*** Opening DATA PROVIDED ***
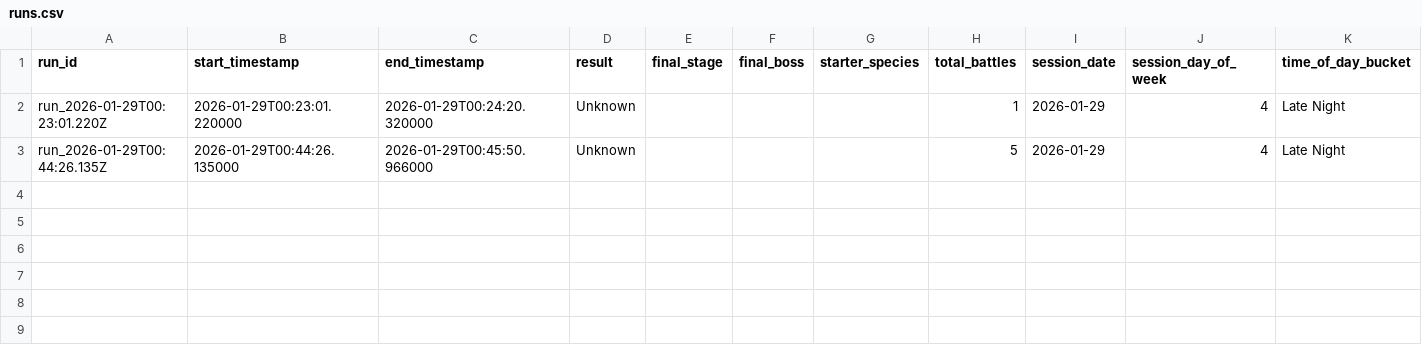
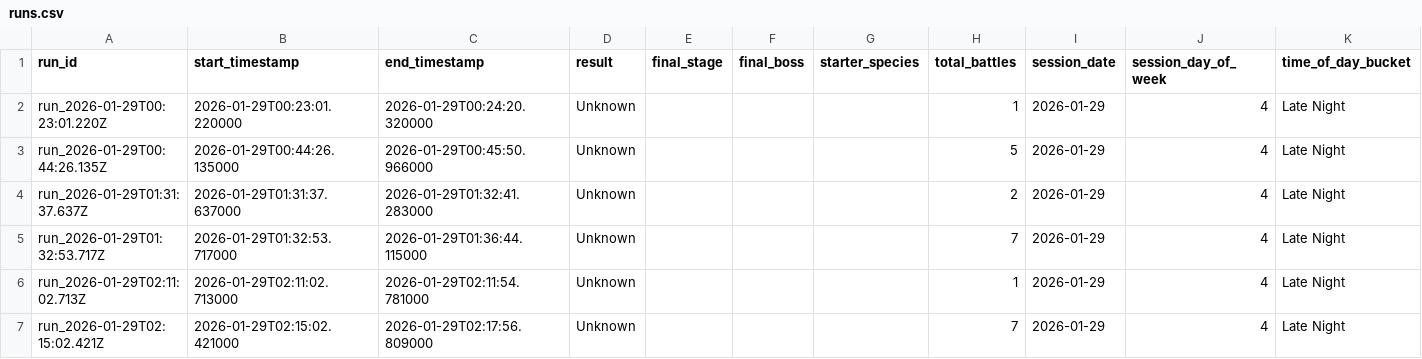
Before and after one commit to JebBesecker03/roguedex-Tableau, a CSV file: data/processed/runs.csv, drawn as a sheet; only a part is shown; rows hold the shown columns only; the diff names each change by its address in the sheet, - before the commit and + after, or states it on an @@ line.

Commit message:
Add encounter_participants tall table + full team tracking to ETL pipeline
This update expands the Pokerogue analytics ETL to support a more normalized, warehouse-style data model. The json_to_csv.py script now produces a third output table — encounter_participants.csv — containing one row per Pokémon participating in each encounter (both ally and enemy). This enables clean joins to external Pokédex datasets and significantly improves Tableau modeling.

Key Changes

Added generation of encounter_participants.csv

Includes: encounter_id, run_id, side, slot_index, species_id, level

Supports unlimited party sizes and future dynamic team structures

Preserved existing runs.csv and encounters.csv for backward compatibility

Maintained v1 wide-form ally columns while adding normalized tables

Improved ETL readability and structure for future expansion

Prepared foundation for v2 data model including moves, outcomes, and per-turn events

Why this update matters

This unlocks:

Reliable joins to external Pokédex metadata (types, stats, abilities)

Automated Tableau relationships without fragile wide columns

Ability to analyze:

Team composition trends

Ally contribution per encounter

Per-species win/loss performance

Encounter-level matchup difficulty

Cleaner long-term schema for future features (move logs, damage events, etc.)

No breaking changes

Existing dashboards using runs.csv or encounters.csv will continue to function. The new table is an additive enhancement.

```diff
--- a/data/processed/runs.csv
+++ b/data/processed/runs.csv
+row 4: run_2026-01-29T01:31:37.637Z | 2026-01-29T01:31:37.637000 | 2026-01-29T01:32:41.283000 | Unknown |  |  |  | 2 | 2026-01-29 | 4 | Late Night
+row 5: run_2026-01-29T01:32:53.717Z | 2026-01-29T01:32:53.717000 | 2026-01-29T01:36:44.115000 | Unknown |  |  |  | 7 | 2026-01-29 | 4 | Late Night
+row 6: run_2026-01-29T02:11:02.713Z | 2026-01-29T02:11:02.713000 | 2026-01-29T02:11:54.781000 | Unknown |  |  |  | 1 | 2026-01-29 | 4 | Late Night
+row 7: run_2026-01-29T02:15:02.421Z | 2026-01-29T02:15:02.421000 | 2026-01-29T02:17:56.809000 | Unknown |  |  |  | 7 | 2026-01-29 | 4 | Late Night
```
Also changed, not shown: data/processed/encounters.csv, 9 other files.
*** Closing DATA PROVIDED ***
*** Opening DATA PROVIDED ***
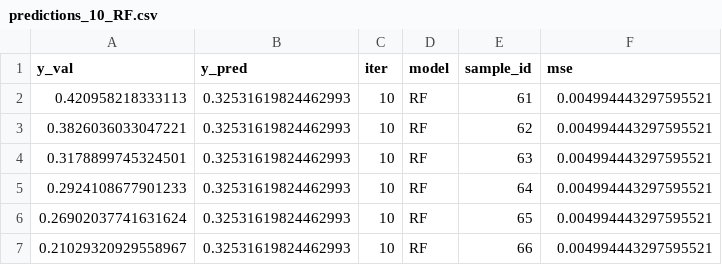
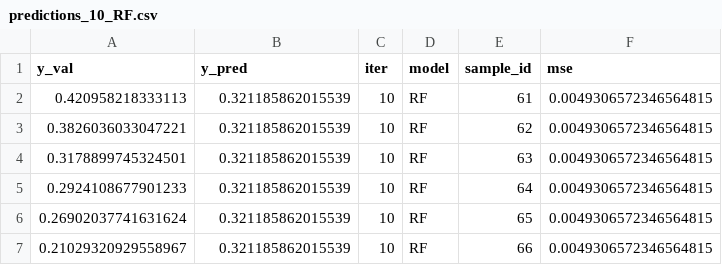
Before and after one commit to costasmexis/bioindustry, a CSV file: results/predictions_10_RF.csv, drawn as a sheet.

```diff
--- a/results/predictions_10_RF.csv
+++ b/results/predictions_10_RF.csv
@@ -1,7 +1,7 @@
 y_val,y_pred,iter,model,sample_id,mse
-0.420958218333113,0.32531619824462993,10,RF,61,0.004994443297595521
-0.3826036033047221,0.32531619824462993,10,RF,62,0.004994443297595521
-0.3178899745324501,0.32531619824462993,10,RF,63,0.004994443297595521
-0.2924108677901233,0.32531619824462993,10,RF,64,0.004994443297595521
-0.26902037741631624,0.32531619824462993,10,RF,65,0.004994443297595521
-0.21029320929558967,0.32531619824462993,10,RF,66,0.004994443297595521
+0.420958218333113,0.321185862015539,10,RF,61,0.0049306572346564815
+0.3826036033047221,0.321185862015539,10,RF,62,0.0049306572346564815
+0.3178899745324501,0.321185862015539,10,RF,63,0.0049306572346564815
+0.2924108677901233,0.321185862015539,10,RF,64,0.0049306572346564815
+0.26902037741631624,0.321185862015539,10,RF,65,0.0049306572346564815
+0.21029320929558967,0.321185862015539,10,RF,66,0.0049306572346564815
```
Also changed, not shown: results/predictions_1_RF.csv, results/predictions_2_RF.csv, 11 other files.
*** Closing DATA PROVIDED ***
*** Opening DATA PROVIDED ***
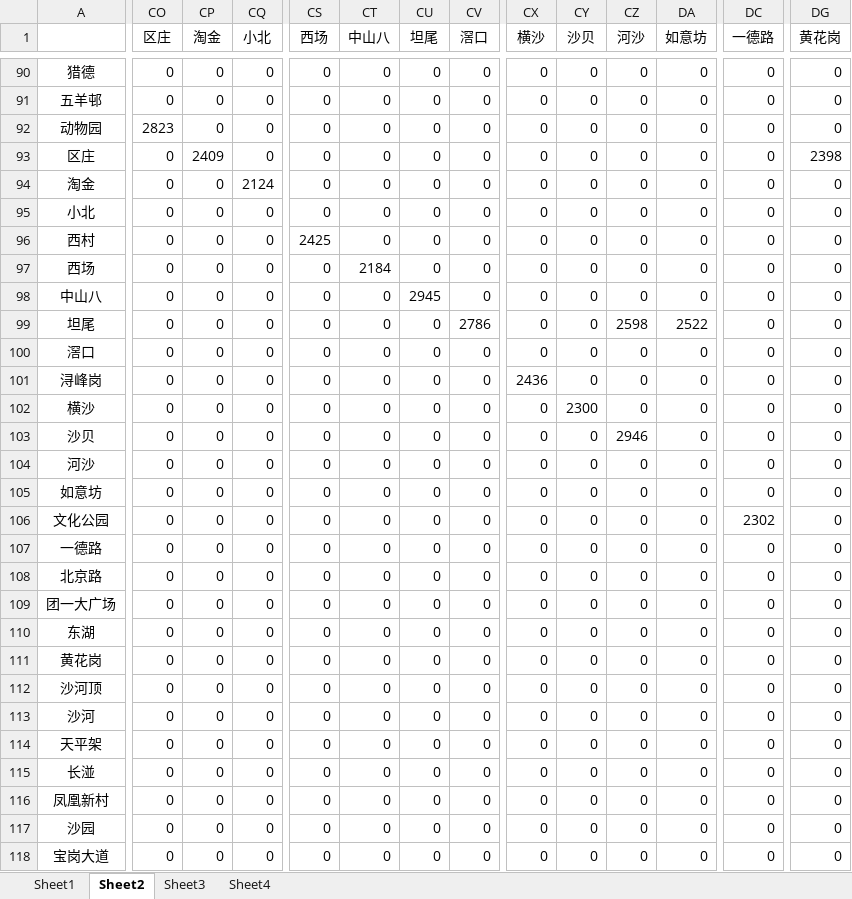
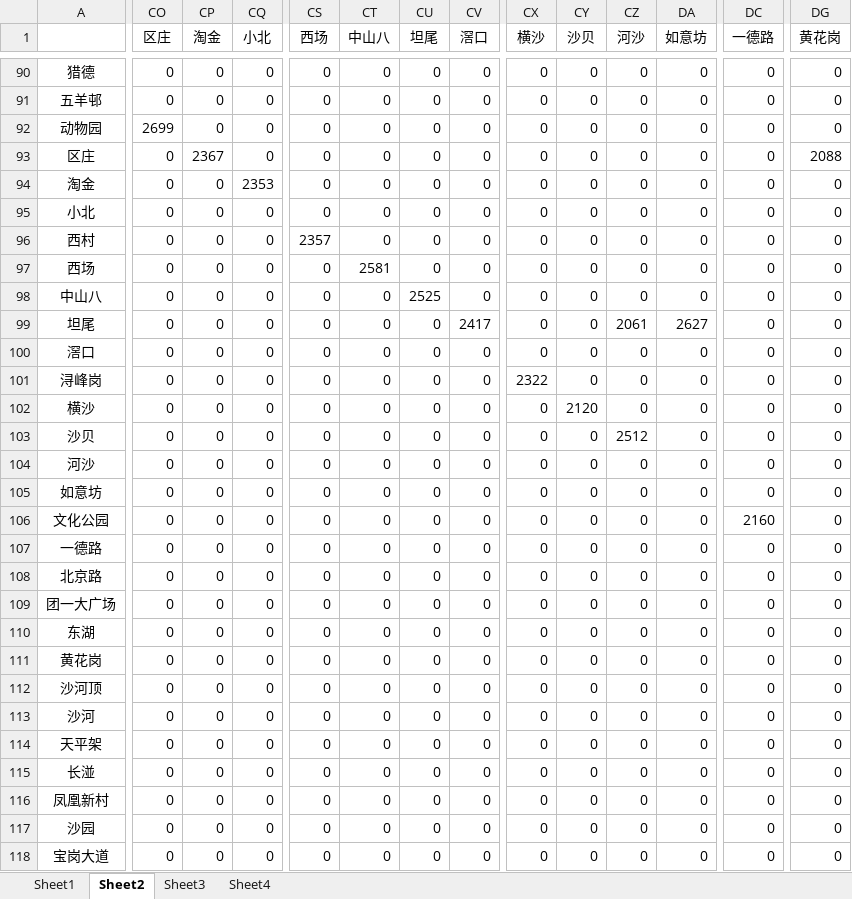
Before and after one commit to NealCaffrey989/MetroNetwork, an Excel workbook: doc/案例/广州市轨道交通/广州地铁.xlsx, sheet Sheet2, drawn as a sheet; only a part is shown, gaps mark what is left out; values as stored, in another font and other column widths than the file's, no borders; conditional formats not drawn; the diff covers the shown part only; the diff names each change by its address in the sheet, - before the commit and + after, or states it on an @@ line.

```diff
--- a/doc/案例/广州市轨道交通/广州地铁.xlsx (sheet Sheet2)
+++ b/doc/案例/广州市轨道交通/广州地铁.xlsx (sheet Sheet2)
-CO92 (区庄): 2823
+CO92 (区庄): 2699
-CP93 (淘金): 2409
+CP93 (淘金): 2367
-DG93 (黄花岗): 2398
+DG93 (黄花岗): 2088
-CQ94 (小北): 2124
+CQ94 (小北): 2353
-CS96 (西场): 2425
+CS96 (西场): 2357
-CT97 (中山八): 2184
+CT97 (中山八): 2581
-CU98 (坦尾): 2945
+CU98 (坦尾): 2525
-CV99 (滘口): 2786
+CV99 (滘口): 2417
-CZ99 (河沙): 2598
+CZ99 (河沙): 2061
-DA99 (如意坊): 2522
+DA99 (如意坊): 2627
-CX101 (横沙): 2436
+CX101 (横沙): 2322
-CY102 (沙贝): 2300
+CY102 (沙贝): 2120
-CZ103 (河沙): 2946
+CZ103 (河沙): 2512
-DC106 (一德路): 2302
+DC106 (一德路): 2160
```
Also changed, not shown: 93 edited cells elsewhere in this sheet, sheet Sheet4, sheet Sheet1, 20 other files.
*** Closing DATA PROVIDED ***
EXERCISE DETAILS
A complete answer lists each line of the data that holds the word "only".

WRITTEN ANSWER
Before and after one commit to JebBesecker03/roguedex-Tableau, a CSV file: data/processed/runs.csv, drawn as a sheet; only a part is shown; rows hold the shown columns only; the diff names each change by its address in the sheet, - before the commit and + after, or states it on an @@ line.
Before and after one commit to NealCaffrey989/MetroNetwork, an Excel workbook: doc/案例/广州市轨道交通/广州地铁.xlsx, sheet Sheet2, drawn as a sheet; only a part is shown, gaps mark what is left out; values as stored, in another font and other column widths than the file's, no borders; conditional formats not drawn; the diff covers the shown part only; the diff names each change by its address in the sheet, - before the commit and + after, or states it on an @@ line.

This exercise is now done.